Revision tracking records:
============================================================

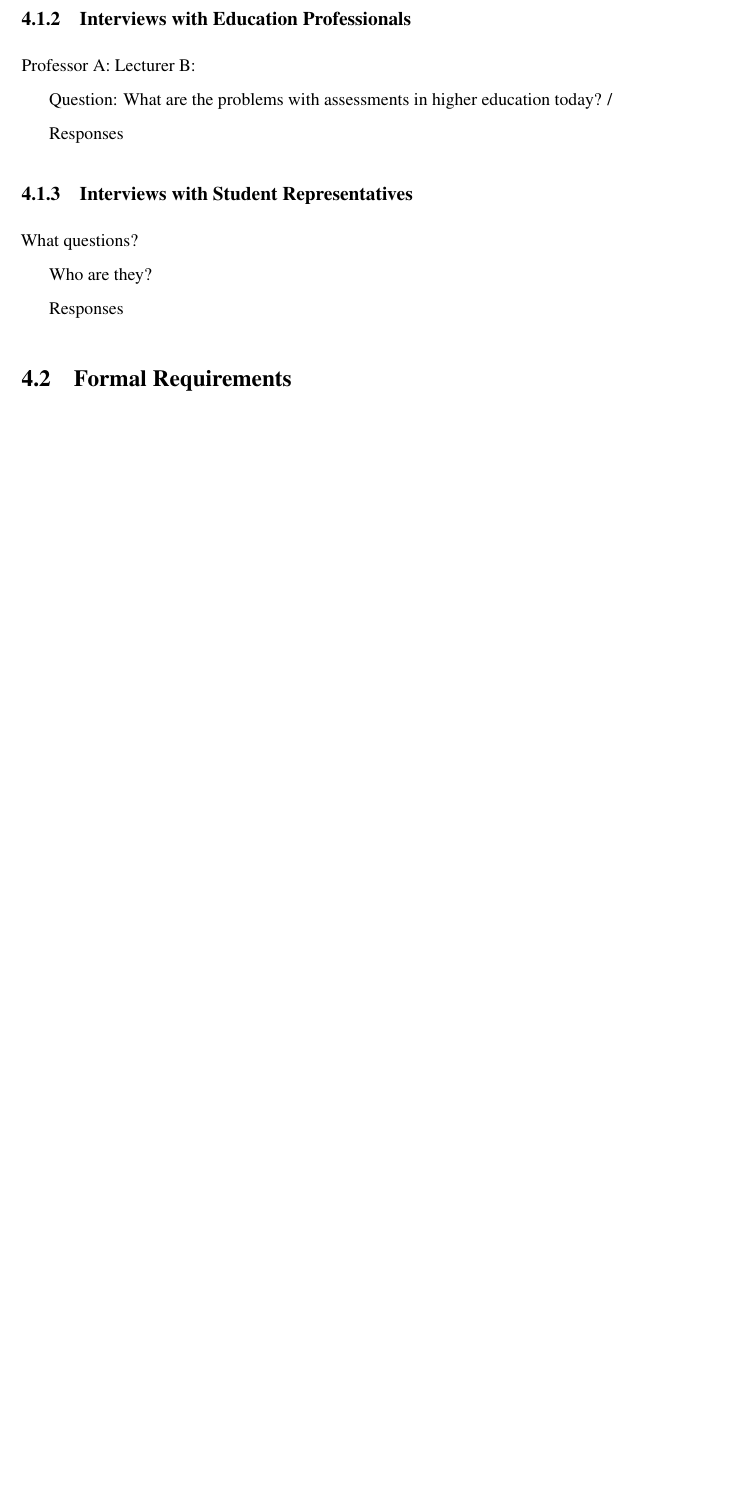
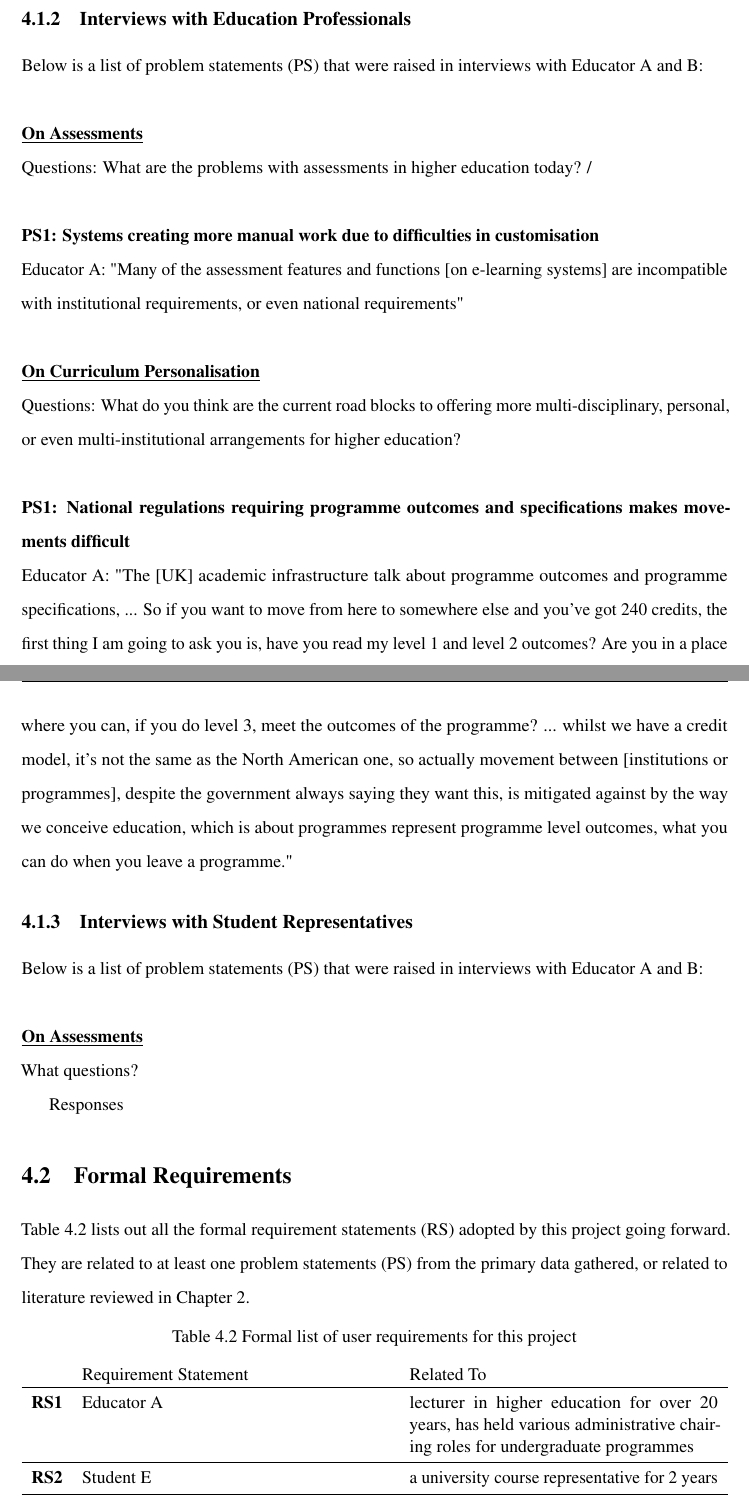
Before and after one commit to dtylam/fypp, a LaTeX thesis (thesis.tex, which reads Chapter4/chapter4.tex): part of page 28 of 40 before the commit and two parts of pages 28 and 29 of 41 after it, the two joined at a grey line, cut so that both start at the same text, the shorter picture padded with empty space. Compiled offline with pdfLaTeX.

Commit message:
improved ch4 structure with PS and RS

```diff
--- a/Chapter4/chapter4.tex
+++ b/Chapter4/chapter4.tex
@@ -52,20 +51,56 @@ Who are they?
 
 \subsection{Interviews with Education Professionals}
 
-Professor A:
-Lecturer B:
-
-Question: What are the problems with assessments in higher education today? /
-
-Responses
+Below is a list of problem statements (PS) that were raised in interviews with Educator A and B:\\
+\\
+\underline{\textbf{On Assessments}}
+\\
+Questions: What are the problems with assessments in higher education today? / \\
+\\
+\textbf{PS1: Systems creating more manual work due to difficulties in customisation}\\
+Educator A: "Many of the assessment features and functions [on e-learning systems] are incompatible
+with institutional requirements, or even national requirements"\\
+\\
+\underline{\textbf{On Curriculum Personalisation}}
+\\
+Questions: What do you think are the current road blocks to offering more multi-disciplinary, personal,
+or even multi-institutional arrangements for higher education?\\
+\\
+\textbf{PS1: National regulations requiring programme outcomes and specifications makes movements
+difficult}\\
+Educator A: "The [UK] academic infrastructure talk about programme outcomes and programme specifications,
+... So if you want to move from here to somewhere else and you’ve got 240 credits, the first thing I am
+going to ask you is, have you read my level 1 and level 2 outcomes? Are you in a place where you can,
+if you do level 3, meet the outcomes of the programme? ... whilst we have a credit model, it’s not the
+same as the North American one, so actually movement between [institutions or programmes], despite the
+government always saying they want this, is mitigated against by the way we conceive education,
+which is about programmes represent programme level outcomes, what you can do when you leave a programme."
 
 \subsection{Interviews with Student Representatives}
 
-
+Below is a list of problem statements (PS) that were raised in interviews with Educator A and B:\\
+\\
+\underline{\textbf{On Assessments}}
+\\
 What questions?
-
-Who are they?
 
 Responses
 
 \section{Formal Requirements}
+
+Table \ref{table:formal-reqs} lists out all the formal requirement statements (RS) adopted by this
+project going forward. They are related to at least one problem statements (PS) from the primary data
+gathered, or related to literature reviewed in Chapter 2.
+
+\begin{table}[!h]
+    \caption{Formal list of user requirements for this project}
+    \centering
+    \label{table:formal-reqs}
+    \begin{tabularx}{\textwidth}{>{\bfseries}lXX}
+        & Requirement Statement & Related To\\
+        \toprule
+        RS1 & Educator A & lecturer in higher education for over 20 years, has held various administrative
+        chairing roles for undergraduate programmes\\\midrule
+        RS2 & Student E & a university course representative for 2 years\\\bottomrule
+    \end{tabularx}
+\end{table}
```
Also changed, not shown: thesis.pdf, Chapter4/chapter4.tex (11 more changed lines).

============================================================

In your copy, please omit the pictures and print every line of the records exactly.

Before and after one commit to dtylam/fypp, a LaTeX thesis (thesis.tex, which reads Chapter4/chapter4.tex): part of page 28 of 40 before the commit and two parts of pages 28 and 29 of 41 after it, the two joined at a grey line, cut so that both start at the same text, the shorter picture padded with empty space. Compiled offline with pdfLaTeX.

Commit message:
improved ch4 structure with PS and RS

```diff
--- a/Chapter4/chapter4.tex
+++ b/Chapter4/chapter4.tex
@@ -52,20 +51,56 @@ Who are they?
 
 \subsection{Interviews with Education Professionals}
 
-Professor A:
-Lecturer B:
-
-Question: What are the problems with assessments in higher education today? /
-
-Responses
+Below is a list of problem statements (PS) that were raised in interviews with Educator A and B:\\
+\\
+\underline{\textbf{On Assessments}}
+\\
+Questions: What are the problems with assessments in higher education today? / \\
+\\
+\textbf{PS1: Systems creating more manual work due to difficulties in customisation}\\
+Educator A: "Many of the assessment features and functions [on e-learning systems] are incompatible
+with institutional requirements, or even national requirements"\\
+\\
+\underline{\textbf{On Curriculum Personalisation}}
+\\
+Questions: What do you think are the current road blocks to offering more multi-disciplinary, personal,
+or even multi-institutional arrangements for higher education?\\
+\\
+\textbf{PS1: National regulations requiring programme outcomes and specifications makes movements
+difficult}\\
+Educator A: "The [UK] academic infrastructure talk about programme outcomes and programme specifications,
+... So if you want to move from here to somewhere else and you’ve got 240 credits, the first thing I am
+going to ask you is, have you read my level 1 and level 2 outcomes? Are you in a place where you can,
+if you do level 3, meet the outcomes of the programme? ... whilst we have a credit model, it’s not the
+same as the North American one, so actually movement between [institutions or programmes], despite the
+government always saying they want this, is mitigated against by the way we conceive education,
+which is about programmes represent programme level outcomes, what you can do when you leave a programme."
 
 \subsection{Interviews with Student Representatives}
 
-
+Below is a list of problem statements (PS) that were raised in interviews with Educator A and B:\\
+\\
+\underline{\textbf{On Assessments}}
+\\
 What questions?
-
-Who are they?
 
 Responses
 
 \section{Formal Requirements}
+
+Table \ref{table:formal-reqs} lists out all the formal requirement statements (RS) adopted by this
+project going forward. They are related to at least one problem statements (PS) from the primary data
+gathered, or related to literature reviewed in Chapter 2.
+
+\begin{table}[!h]
+    \caption{Formal list of user requirements for this project}
+    \centering
+    \label{table:formal-reqs}
+    \begin{tabularx}{\textwidth}{>{\bfseries}lXX}
+        & Requirement Statement & Related To\\
+        \toprule
+        RS1 & Educator A & lecturer in higher education for over 20 years, has held various administrative
+        chairing roles for undergraduate programmes\\\midrule
+        RS2 & Student E & a university course representative for 2 years\\\bottomrule
+    \end{tabularx}
+\end{table}
```
Also changed, not shown: thesis.pdf, Chapter4/chapter4.tex (11 more changed lines).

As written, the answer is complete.